Problem description: State how many lines in the records hold the word "span", giving the number and no other text.
+--
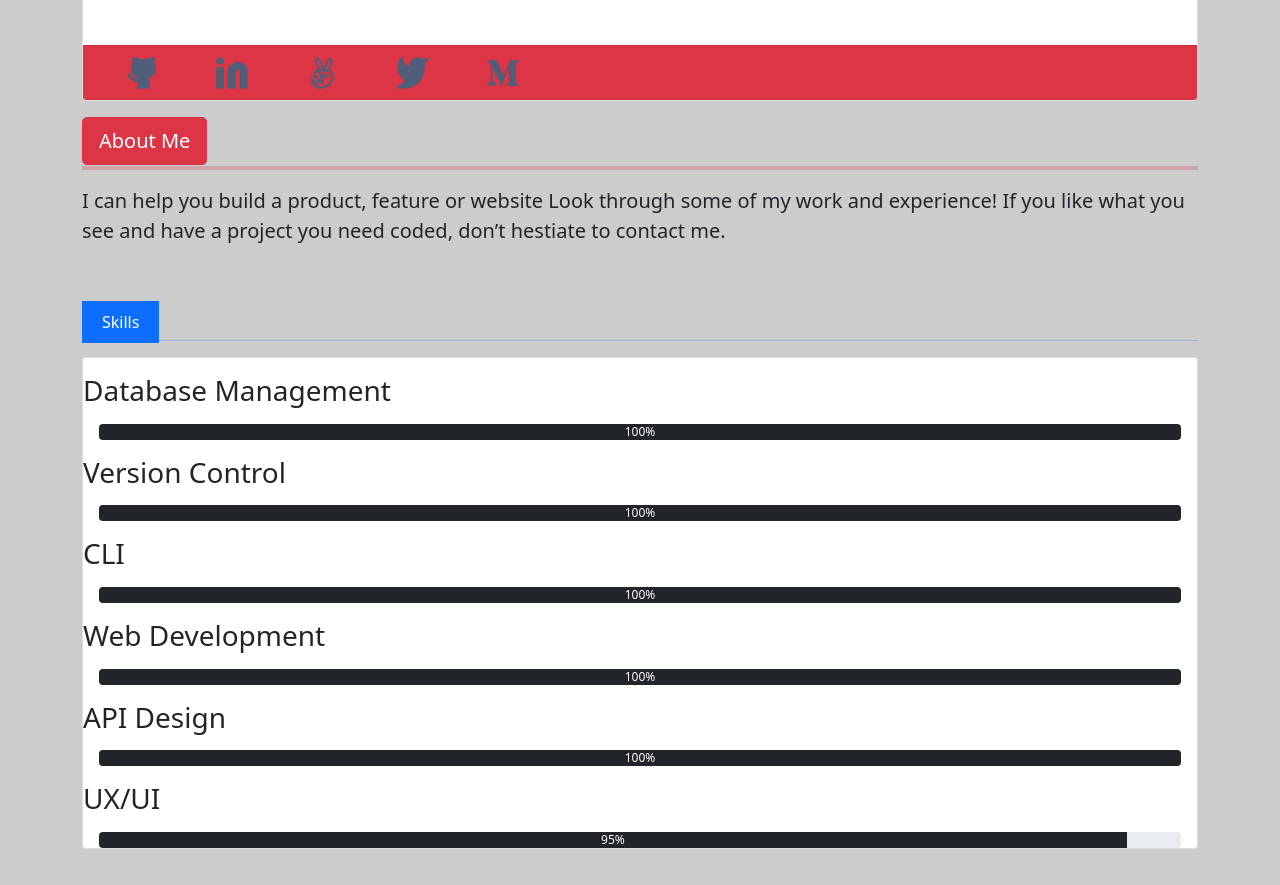
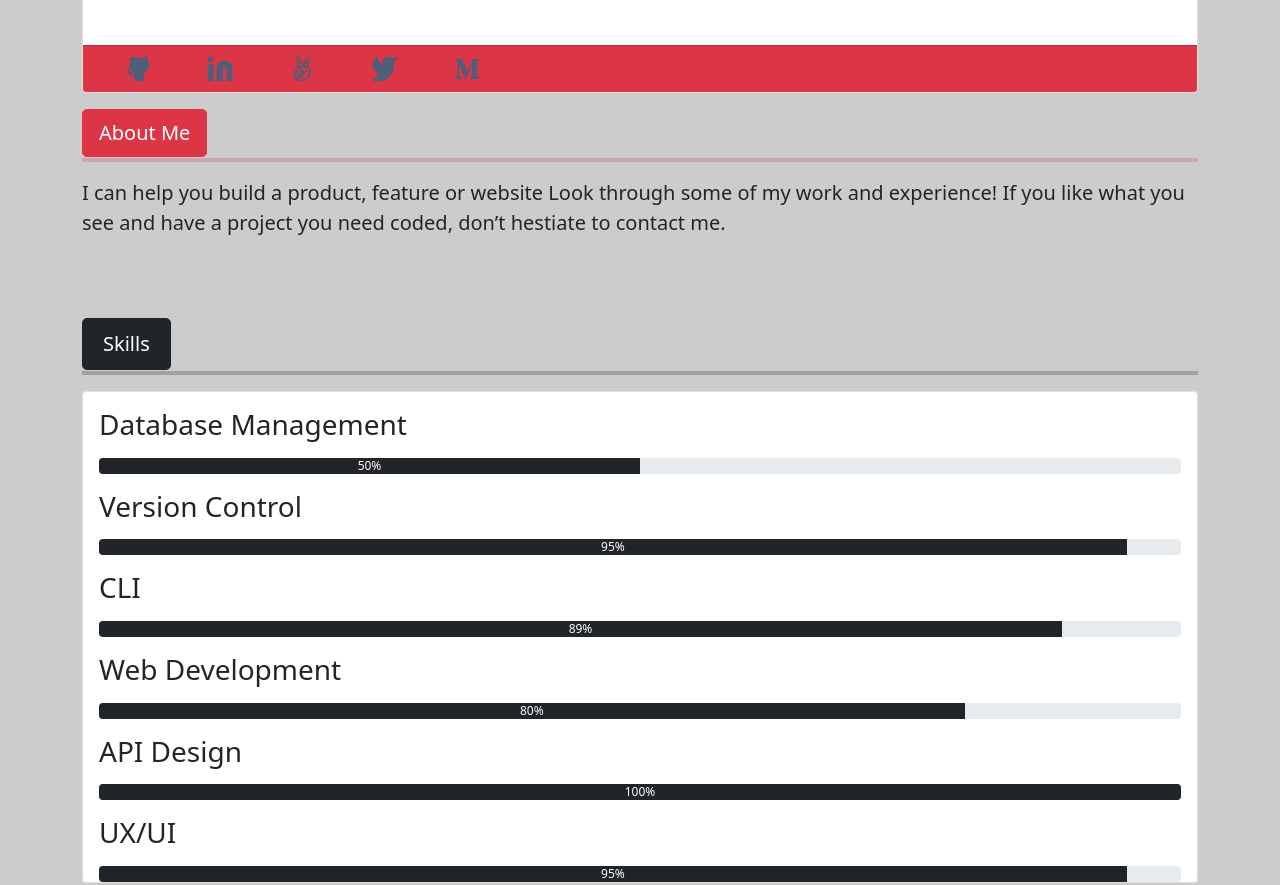
Before and after one commit to rahimialijan/My-Portfolio-Bootstrap-, a website: page index.html in a window 1280 px wide. Shown: the part 697-1582 px from the top of the page. Drawn offline with Linux system fonts and the light colour scheme.

Commit message:
Add some changes on navbar and skill section

```diff
--- a/index.html
+++ b/index.html
@@ -10,7 +10,7 @@
     <link rel="stylesheet" href="styles.css">
     <title>My Bootstrap Portfolio Website </title>
 </head>
-<body data-spy="scroll" data-bs-target=".navbar">
+<body data-bs-spy="scroll" data-bs-target=".navbar">
     <!--Navbar-->
     <div id="Header">
         <nav class="navbar navbar-expand-sm navbar-dark bg-dark fixed-top">
@@ -22,9 +22,9 @@
                 <div class="collapse navbar-collapse justify-content-end" id="Nav-Menu">
                     <ul class="navbar-nav ml-auto ">
                         <li class="nav-item"><a class="nav-link" href="#about">About Me</a></li>
-                        <li class="nav-item"><a class="nav-link" href="">Skills</a></li>
-                        <li class="nav-item"><a class="nav-link" href="">Experience</a></li>
-                        <li class="nav-item"><a class="nav-link" href="">Contact</a></li>
+                        <li class="nav-item"><a class="nav-link" href="#Skills">Skills</a></li>
+                        <li class="nav-item"><a class="nav-link" href="#Experience">Experience</a></li>
+                        <li class="nav-item"><a class="nav-link" href="#contact">Contact</a></li>
                     </ul>
                 </div>
             </div>
@@ -79,19 +79,19 @@
                             </div>
                             <div class="card-footer bg-danger">
                                 <a  href="https://github.com/rahimialijan">
-                                    <img width="38" class="mx-4 img-responsive" src="images/Icons/Icon-GitHub.svg" alt="GitHub">
+                                    <img width="30" class="mx-4 img-responsive" src="images/Icons/Icon-GitHub.svg" alt="GitHub">
                                 </a>
                                  <a href="https://www.linkedin.com/in/alijan-rahimi-18389ab3/">
-                                    <img width="38" class="mx-4 img-responsive" src="images/Icons/Icon-Linkedin.svg" alt="Linkedin">
+                                    <img width="30" class="mx-4 img-responsive" src="images/Icons/Icon-Linkedin.svg" alt="Linkedin">
                                  </a>
                                  <a href="">
-                                    <img width="38" class="mx-4 img-responsive" src="images/Icons/Icon-Angelist.svg" alt="Angelist">
+                                    <img width="30" class="mx-4 img-responsive" src="images/Icons/Icon-Angelist.svg" alt="Angelist">
                                 </a>
                                 <a href="https://twitter.com/AlijanRahimi10">
-                                    <img width="38" class="mx-4 img-responsive" src="images/Icons/Icon-Twitter.svg" alt="Twitter">
+                                    <img width="30" class="mx-4 img-responsive" src="images/Icons/Icon-Twitter.svg" alt="Twitter">
                                 </a>
                                 <a href="">
-                                    <img width="38" class="mx-4 img-responsive" src="images/Icons/Icon-Medium.svg" alt="Medium">
+                                    <img width="30" class="mx-4 img-responsive" src="images/Icons/Icon-Medium.svg" alt="Medium">
                                 </a>
                             </div>
                         </div>
@@ -111,31 +111,31 @@
     <!--Skills-->
     <div id="Skills" class="mt-5">
         <div class ="container">
-            <span class="bg-primary text-white">Skills</span><hr class="bg-primary">
+            <span class="btn btn-dark btn-lg text-white mt-3">Skills</span><hr class="bg-dark">
             <div class="row">
                 <div class="col">
                     <div class="card bg-white">
-                        <h3 class="ml-3 my-3">Database Management</h3>
+                        <h3 class="ml-3 my-3 mx-3">Database Management</h3>
+                        <div class="progress mx-3">
+                            <div class="progress-bar bg-dark" style="width: 50%;">50%</div>
+                        </div>
+                        <h3 class="ml-3 my-3 mx-3">Version Control</h3>
+                        <div class="progress mx-3 mx-3">
+                            <div class="progress-bar bg-dark" style="width: 95%;">95%</div>
+                        </div>
+                        <h3 class="ml-3 my-3 mx-3">CLI</h3>
+                        <div class="progress mx-3">
+                            <div class="progress-bar bg-dark" style="width: 89%;">89%</div>
+                        </div>
+                        <h3 class="ml-3 my-3 mx-3">Web Development</h3>
+                        <div class="progress mx-3">
+                            <div class="progress-bar bg-dark" style="width: 80%;">80%</div>
+                        </div>
+                        <h3 class="ml-3 my-3 mx-3">API Design</h3>
                         <div class="progress mx-3">
                             <div class="progress-bar bg-dark" style="width: 100%;">100%</div>
                         </div>
-                        <h3 class="ml-3 my-3">Version Control</h3>
-                        <div class="progress mx-3">
-                            <div class="progress-bar bg-dark" style="width: 100%;">100%</div>
-                        </div>
-                        <h3 class="ml-3 my-3">CLI</h3>
-                        <div class="progress mx-3">
-                            <div class="progress-bar bg-dark" style="width: 100%;">100%</div>
-                        </div>
-                        <h3 class="ml-3 my-3">Web Development</h3>
-                        <div class="progress mx-3">
-                            <div class="progress-bar bg-dark" style="width: 100%;">100%</div>
-                        </div>
-                        <h3 class="ml-3 my-3">API Design</h3>
-                        <div class="progress mx-3">
-                            <div class="progress-bar bg-dark" style="width: 100%;">100%</div>
-                        </div>
-                        <h3 class="ml-3 my-3">UX/UI</h3>
+                        <h3 class="ml-3 my-3 mx-3">UX/UI</h3>
                         <div class="progress mx-3">
                             <div class="progress-bar bg-dark" style="width: 95%;">95%</div>
                         </div>
@@ -148,16 +148,16 @@
     <!--Experience-->
     <div id="Experience">
         <div class="container mt-5">
-            <span class="bg-success text-white">Experience</span> <hr class="bg-success">
+            <span class="btn btn-success text-white btn-lg mt-3">Experience</span> <hr class="bg-success">
             <div class="row">
-                <div class="col-lg-6">
+                <div class="col-lg-6 my-2">
                     <div class="card bg-white">
                         <img src="./assets/microverse_icon.png" width="200" height="80" class="img-fluid mx-auto py-3 " alt="Microverse logo">
                         <h3 class="text-center text-danger">Micronaut</h3>
                         <p class="lead text-justify p-3">Lorem ipsum dolor sit amet consectetur adipisicing elit. Nulla aliquid eius quisquam culpa facilis minus illum earum error corporis, eum deleniti maiores sunt dolore omnis architecto rem fugiat a recusandae?</p>
                     </div>
                 </div>
-                <div class="col-lg-6">
+                <div class="col-lg-6 my-2">
                     <div class="card bg-white">
                         <img src="./assets/developer.jpeg" width="300" height="80" class="img-fluid mx-auto
                         py-3 " alt="A company's logo">
@@ -165,14 +165,14 @@
                         <p class="lead text-justify p-3">Lorem ipsum dolor sit amet consectetur adipisicing elit. Nulla aliquid eius quisquam culpa facilis minus illum earum error corporis, eum deleniti maiores sunt dolore omnis architecto rem fugiat a recusandae?</p>
                     </div>
                 </div>
-                <div class="col-lg-6">
+                <div class="col-lg-6 my-2">
                     <div class="card bg-white">
                         <img src="./assets/engineer.jpeg" width="390" height="80" class="img-fluid mx-auto py-3 " alt="A company's logo">
                         <h3 class="text-center text-danger">Software Engineer</h3>
                         <p class="lead text-justify p-3">Lorem ipsum dolor sit amet consectetur adipisicing elit. Nulla aliquid eius quisquam culpa facilis minus illum earum error corporis, eum deleniti maiores sunt dolore omnis architecto rem fugiat a recusandae?</p>
                     </div>
                 </div>
-                <div class="col-lg-6">
+                <div class="col-lg-6 my-2">
                     <div class="card bg-white">
                         <img src="./assets/design.jpg" width="350" height="70" class="img-fluid mx-auto py-3 " alt="A company's logo">
                         <h3 class="text-center text-danger">Web Designer</h3>
--- a/styles.css
+++ b/styles.css
@@ -46,5 +46,14 @@ body {
     height: 4px;
     margin-top: 1px;
 }
+#contact hr {
+  height: 4px;
+  margin-top: 1px;
+}
+#Skills hr,
+#Experience hr {
+  height: 4px;
+  margin-top: 1px;
+}
 
 /* >>>>>>> 19a7ed6e8145d35dd06cb1882009c0b896e47af1*/
```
+--
Answer box: 4